Although the dog was immediately taken to the VCA pet hospital on Sepulveda, the animal could not be saved.
The family is in shock and wanted to warn others that letting your dog out in a yard might not be safe.
Highlands Summit Club director Rebecca Wade sent out a June 16 notice: “I am sending out this advisory on coyotes due to a report that was received today concerning a coyote attack on a family’s medium-sized canine while the animal was in the rear yard of the residence, which is a highly irregular occurrence.
“We want to be always proactive and help to ensure your family members safety, even the ones with four legs. Please feel free to post, forward or otherwise share the advisory with friends and neighbors.”
ACS Patrol Captain Aaron Sias also sent out a Coyote Advisory to Highlands residents acknowledging the attack and added another incident.
“We have also received a report of another client’s nanny not wanting to exit her vehicle due to a lone coyote remaining around the vehicle for an extended period, despite the nanny making noise and trying to scare it away.

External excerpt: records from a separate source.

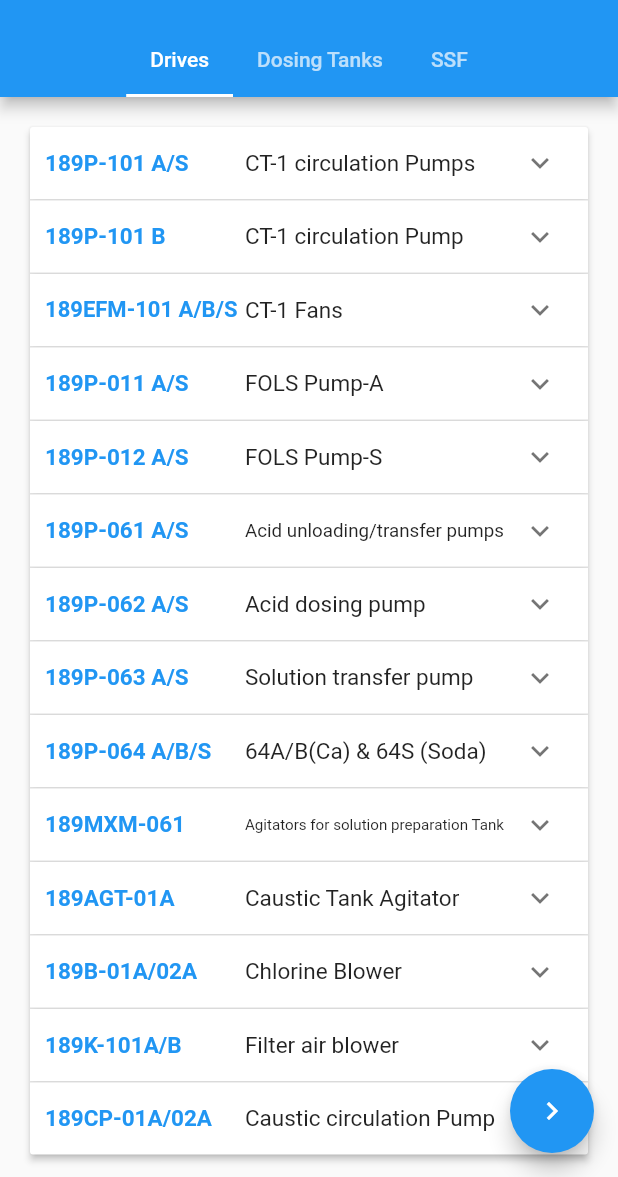
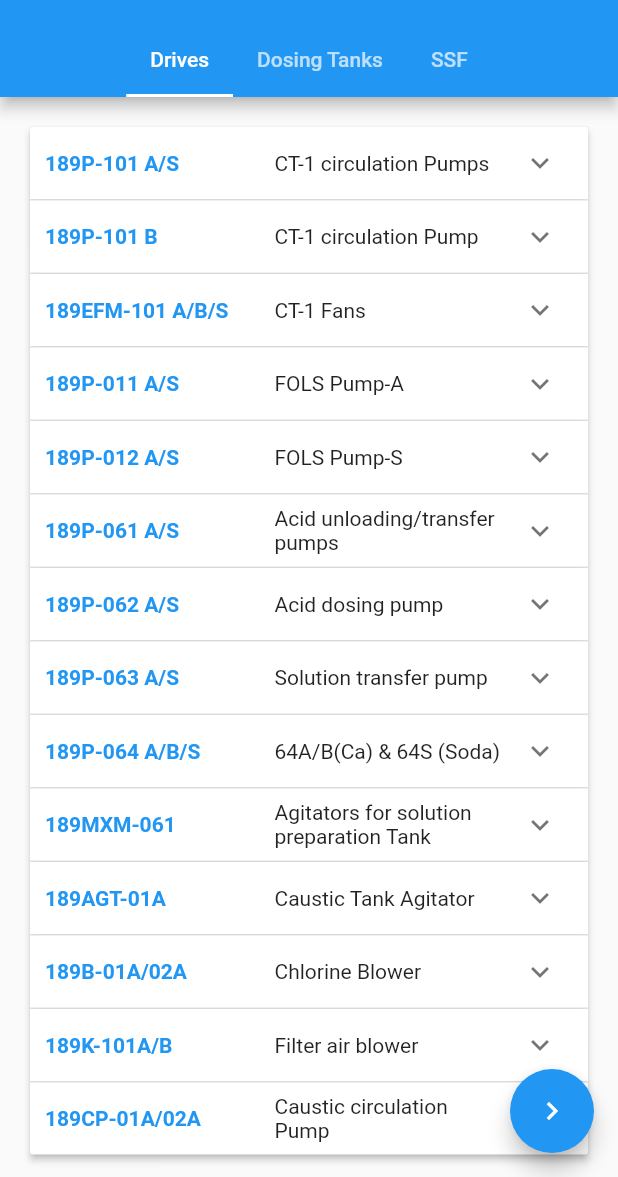
Before and after one commit to mbariya/Plant_Details_Flutter_App, a Flutter app: the screen it shows after launch, on a phone screen of 412 x 824 dp, the part 59-1236 px from its top. Run offline on Flutter 3.47's test engine with Material 2 defaults, Android fonts, the phone set to English and light mode, and no system bars; our stand-ins replace dynamic_theme.

Commit message:
Expandable Panel UI changed to Table UI

```diff
--- a/lib/CT1/DriveCT1.dart
+++ b/lib/CT1/DriveCT1.dart
@@ -40,7 +40,7 @@ class _DriveCT1State extends State<DriveCT1> {
         top: false,
         bottom: false,
         child: new Container(
-          margin: const EdgeInsets.all(20.0),
+          padding: const EdgeInsets.all(20.0),
           child: new ExpansionPanelList(
               expansionCallback: (int index, bool isExpanded){
                 setState(() {
@@ -52,98 +52,92 @@ class _DriveCT1State extends State<DriveCT1> {
                   isExpanded: item.isExpanded,
                   headerBuilder: (BuildContext context, bool isExpanded){
                     return new Container(
-                      padding: const EdgeInsets.only(left: 5.0),
-                      child: new Row(
-                        crossAxisAlignment: CrossAxisAlignment.center,
+                      padding: const EdgeInsets.only(left: 10.0),
+                      child: Column(
+                        mainAxisAlignment: MainAxisAlignment.center,
                         children: <Widget>[
-                          new Expanded(
-                            flex: 3,
-                            child: new Container(
-                              margin: const EdgeInsets.only(left: 5.0),
-                              child: new FittedBox(
-                                fit: BoxFit.scaleDown,
-                                alignment: Alignment.centerLeft,
-                                child: Text(item.tag, style: TextStyle(fontSize: 15.0, fontWeight: FontWeight.bold,color: Colors.blue),
+                          new Table(
+                            defaultVerticalAlignment: TableCellVerticalAlignment.middle,
+                            children: [
+                              new TableRow(
+                                  children: [
+                                    new Container(
+                                      //padding: new EdgeInsets.all(10.0),
+                                      child: Text(item.tag, style: TextStyle(fontWeight: FontWeight.bold,color: Colors.blue),),
                                     ),
+                                    new Container(
+                                      //padding: new EdgeInsets.all(10.0),
+                                      child: Text(item.details,),
                                     ),
+                                  ],
                               ),
-                          ),
-                          new Expanded(
-                            flex: 4,
-                            child: new Container(
-                              margin: const EdgeInsets.only(left: 5.0),
-                              child: new FittedBox(
-                                fit: BoxFit.scaleDown,
-                                alignment: Alignment.centerLeft,
-                                child: Text(item.details, style: TextStyle(fontSize: 15.0,)
-                                ),
-                              ),
-                            ),
+                            ],
                           ),
                         ],
                       ),
                     );
                   },
-                  body: new Container(
-                    padding: const EdgeInsets.only(left: 40.0, bottom: 10.0),
-                    child: new Column(
+
+                  body: Container(
+                    margin: new EdgeInsets.only(left: 10.0, right: 10.0, bottom: 10.0),
+                    child: Column(
+                      mainAxisAlignment: MainAxisAlignment.center,
                       children: <Widget>[
-                        new Row(
-                          children: <Widget>[
-                            new Expanded(
-                              child: new Container(
+                        new Table(
+                          defaultVerticalAlignment: TableCellVerticalAlignment.middle,
+                          border: TableBorder(
+                            //top: BorderSide(width: 0.1),
+                            //bottom: BorderSide(width: 0.1),
+                            horizontalInside: BorderSide(width: 0.1),
+                          ),
+                          children: [
+                            new TableRow(
+                              children: [
+                                new Container(
+                                    padding: new EdgeInsets.all(10.0),
                                     child: new Text('Capacity:', style: TextStyle( color: Colors.redAccent, fontWeight: FontWeight.bold,), ),
                                 ),
-                            ),
-                            new Expanded(
-                              child: new Container(
+                                new Container(
+                                    padding: new EdgeInsets.all(10.0),
                                     child: new Text(item.capacity),
-                              ),
                                   ),
                               ],
                             ),
-                        new Divider(),
-                        new Row(
-                          children: <Widget>[
-                            new Expanded(
-                              child: new Container(
+                            new TableRow(
+                                children: [
+                                  new Container(
+                                      padding: new EdgeInsets.all(10.0),
                                       child: new Text('Power:', style: TextStyle( color: Colors.redAccent, fontWeight: FontWeight.bold,),),
                                   ),
-                            ),
-                            new Expanded(
-                              child: new Container(
+                                  new Container(
+                                      padding: new EdgeInsets.all(10.0),
                                       child: new Text(item.power),
-                              ),
                                   ),
                                 ],
                             ),
-                        new Divider(),
-                        new Row(
-                          children: <Widget>[
-                            new Expanded(
-                              child: new Container(
+                            new TableRow(
+                                children: [
+                                  new Container(
+                                      padding: new EdgeInsets.all(10.0),
                                       child: new Text('FLC:', style: TextStyle( color: Colors.redAccent, fontWeight: FontWeight.bold,),),
                                   ),
-                            ),
-                            new Expanded(
-                              child: new Container(
+                                  new Container(
+                                      padding: new EdgeInsets.all(10.0),
                                       child: new Text(item.flc),
-                              ),
                                     ),
                                 ],
                             ),
-                        new Divider(),
-                        new Row(
-                          children: <Widget>[
-                            new Expanded(
-                              child: new Container(
+                            new TableRow(
+                                children: [
+                                  new Container(
+                                      padding: new EdgeInsets.all(10.0),
                                       child: new Text('Head:', style: TextStyle( color: Colors.redAccent, fontWeight: FontWeight.bold,),),
                                   ),
-                            ),
-                            new Expanded(
-                              child: new Container(
+                                  new Container(
+                                      padding: new EdgeInsets.all(10.0),
                                       child: new Text(item.head),
                                   ),
+                                ],
                             ),
                           ],
                         ),
@@ -151,7 +145,7 @@ class _DriveCT1State extends State<DriveCT1> {
                     ),
                   ),
                 );
-              }).toList()
+              }).toList(),
           ),
         ),
       ),
```
Lines whose indentation alone changed are shown as unchanged.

“Relocating problem coyotes is not an option as it would only serve to move a problem to another neighborhood, which is not a solution,” Sias said. “Limiting access to human and pet food, or other attractants can prevent this type of change in behavior from becoming an issue in the first place.”

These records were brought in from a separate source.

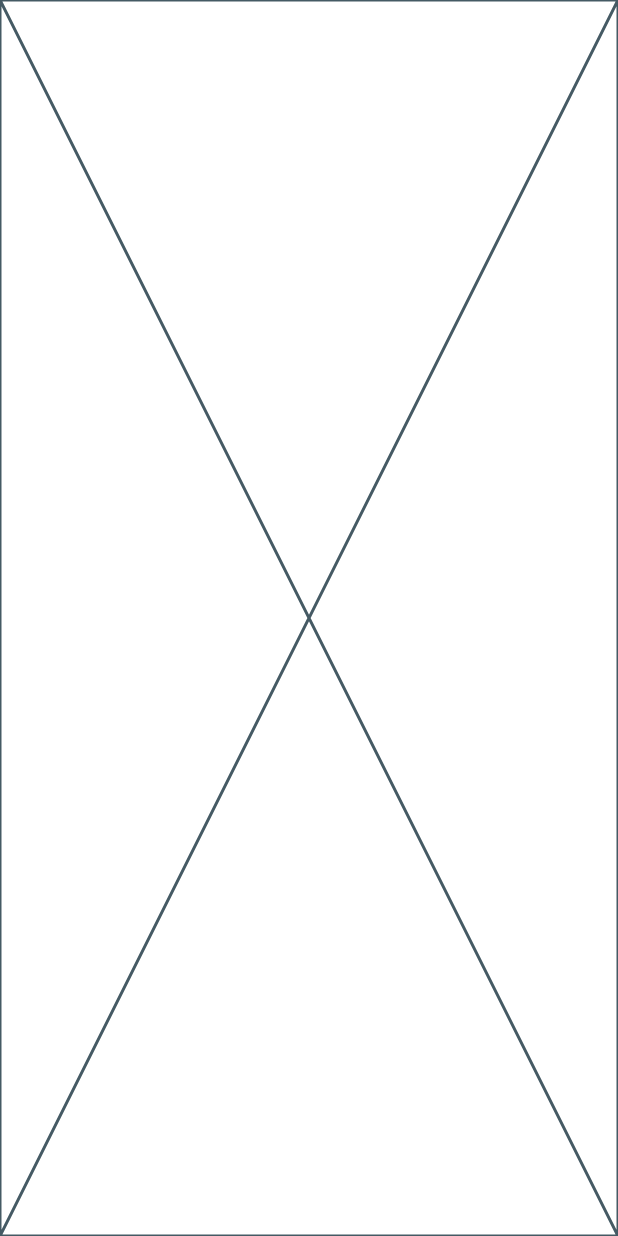
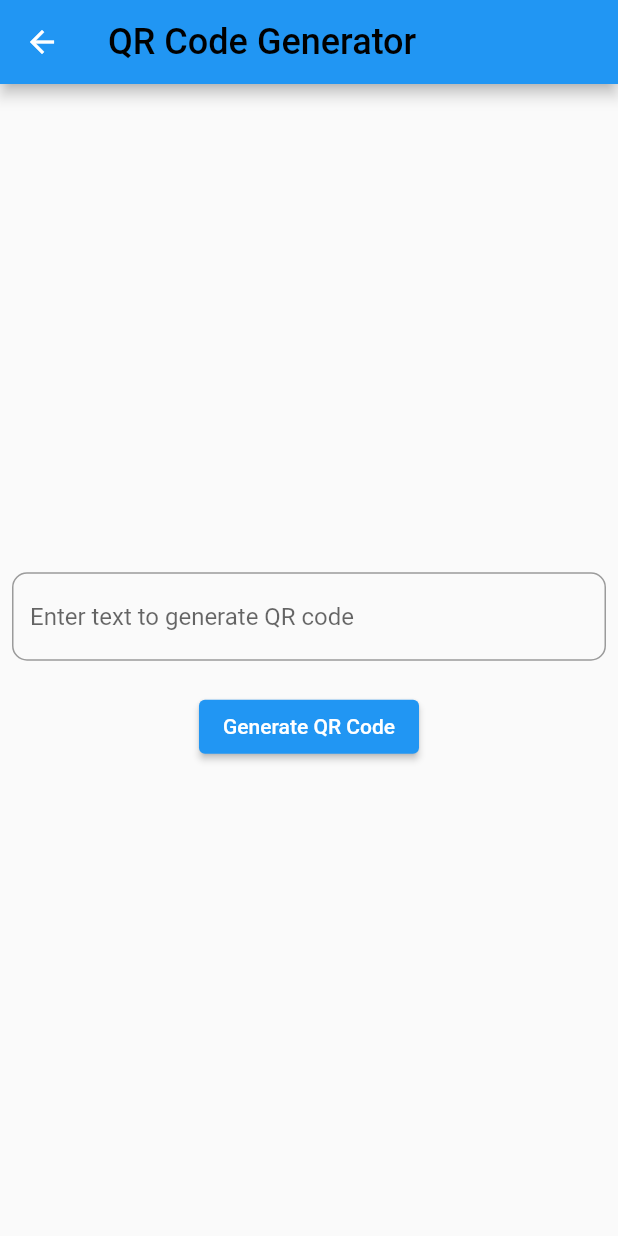
Before and after one commit to A7medK7aled1/Qr-Code-Scanner-App, a Flutter app: the screen it shows after launch, after a tap on "Generate QR Code", on a phone screen of 412 x 824 dp. Run offline on Flutter 3.47's test engine with Material 3 defaults, Android fonts, the phone set to English and light mode, and no system bars; our stand-ins replace qr_flutter.

Commit message:
Enhance QR code functionality by updating app bar titles and adding QR code generator UI

```diff
--- a/lib/views/Home/home_view_body.dart
+++ b/lib/views/Home/home_view_body.dart
@@ -11,7 +11,9 @@ class HomeViewBody extends StatelessWidget {
   Widget build(BuildContext context) {
     return SafeArea(
       child: Scaffold(
-        appBar: CustomAppBar(),
+        appBar: CustomAppBar(
+          title: "QR Code",
+        ),
         body: Center(
           child: Column(
             mainAxisAlignment: MainAxisAlignment.center,
--- a/lib/views/Home/widgets/custom_app_bar.dart
+++ b/lib/views/Home/widgets/custom_app_bar.dart
@@ -3,7 +3,9 @@ import 'package:flutter/material.dart';
 class CustomAppBar extends StatelessWidget implements PreferredSizeWidget {
   const CustomAppBar({
     super.key,
+    required this.title,
   });
+  final String title;
 
   @override
   Size get preferredSize => const Size.fromHeight(kToolbarHeight);
@@ -12,7 +14,7 @@ class CustomAppBar extends StatelessWidget implements PreferredSizeWidget {
   Widget build(BuildContext context) {
     return AppBar(
       title: Text(
-        "QR Code",
+        title,
         style: TextStyle(
           color: Colors.black,
           fontSize: 24,
--- a/lib/views/QRcodegenerator/qr_code_generator.dart
+++ b/lib/views/QRcodegenerator/qr_code_generator.dart
@@ -1,4 +1,7 @@
 import 'package:flutter/material.dart';
+import 'package:flutter_application_1/views/Home/home_view_body.dart';
+import 'package:flutter_application_1/views/Home/widgets/custom_app_bar.dart';
+import 'package:qr_flutter/qr_flutter.dart';
 
 class QrCodeGenerator extends StatefulWidget {
   const QrCodeGenerator({super.key});
@@ -8,8 +11,60 @@ class QrCodeGenerator extends StatefulWidget {
 }
 
 class _QrCodeGeneratorState extends State<QrCodeGenerator> {
+  TextEditingController textEditingController = TextEditingController();
+
+  @override
+  void dispose() {
+    textEditingController.dispose();
+    super.dispose();
+  }
+
   @override
   Widget build(BuildContext context) {
-    return const Placeholder();
+    return SafeArea(
+      child: Scaffold(
+        appBar: CustomAppBar(
+          title: "QR Code Generator",
+        ),
+        body: Center(
+          child: SingleChildScrollView(
+            child: Column(
+              mainAxisAlignment: MainAxisAlignment.center,
+              children: [
+                if (textEditingController.text.isNotEmpty)
+                  QrImageView(
+                    data: textEditingController.text,
+                    version: QrVersions.auto,
+                    size: 200.0,
+                  ),
+                const SizedBox(
+                  height: 10,
+                ),
+                Padding(
+                  padding: const EdgeInsets.symmetric(horizontal: 8.0),
+                  child: TextField(
+                    controller: textEditingController,
+                    decoration: const InputDecoration(
+                      border: OutlineInputBorder(
+                        borderRadius: BorderRadius.all(Radius.circular(10)),
+                      ),
+                      hintText: 'Enter text to generate QR code',
+                    ),
+                  ),
+                ),
+                const SizedBox(
+                  height: 20,
+                ),
+                CustomElvetedButton(
+                    text: "Generate QR Code",
+                    onPressed: () {
+                      setState(() {});
+                    }),
+              ],
+            ),
+          ),
+        ),
+      ),
+    );
   }
 }
--- a/pubspec.yaml
+++ b/pubspec.yaml
@@ -9,7 +9,9 @@ environment:
 dependencies:
   flutter:
     sdk: flutter
+  flutter_barcode_scanner: ^2.0.0
   flutter_launcher_icons: ^0.14.3
+  qr_flutter: ^4.1.0
 
 dev_dependencies:
   flutter_lints: ^5.0.0
@@ -21,6 +23,5 @@ flutter_icons:
   ios: true
   image_path: "assets/logo/logo.png"
 
-
 flutter:
   uses-material-design: true
```
Also changed, not shown: pubspec.lock.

The advisory included the following safety tips:
- Always keep trash, recycling, and compost in wildlife-resistant containers.
- Do not feed pets outdoors or remove food at night. Bring pets inside at night.
- Remove human or pet food and strongly scented items from yard.
- Clean garbage and recycling bins with bleach or ammonia.
- Remove attractants such as fallen fruit. Keep bird feeders clean and maintained.
- When you are walking your dog in areas known to have coyotes, carry a loud whistle of even an umbrella that one can open and close rapidly to scare them away.
Coyotes weigh between 18 and 40 pounds, and can run at speeds of 25 mph and sprint up to 40 mph. They have been known to scale fences upwards of six feet in height.
Residents are also reminded that coyotes eat rodents, small mammalian predators and sometimes they may eat rattlesnakes and scorpions. They are considered opportunistic and may go after small dogs and cats. Coyote scat is beneficial because it distributes seeds of plants, such as the saguaro cactus, which is endangered.
The City of Los Angeles gives the following suggestion if one is approached by a coyote. “Wave your arms. Shout in a low, loud tone. Throw objects at the coyote while maintaining eye contact. Make yourself look as big as possible. If you are wearing a jacket, take it off & swing around over your head. If possible, go towards active or populated areas but do not turn your back and run, because that could trigger a chase.”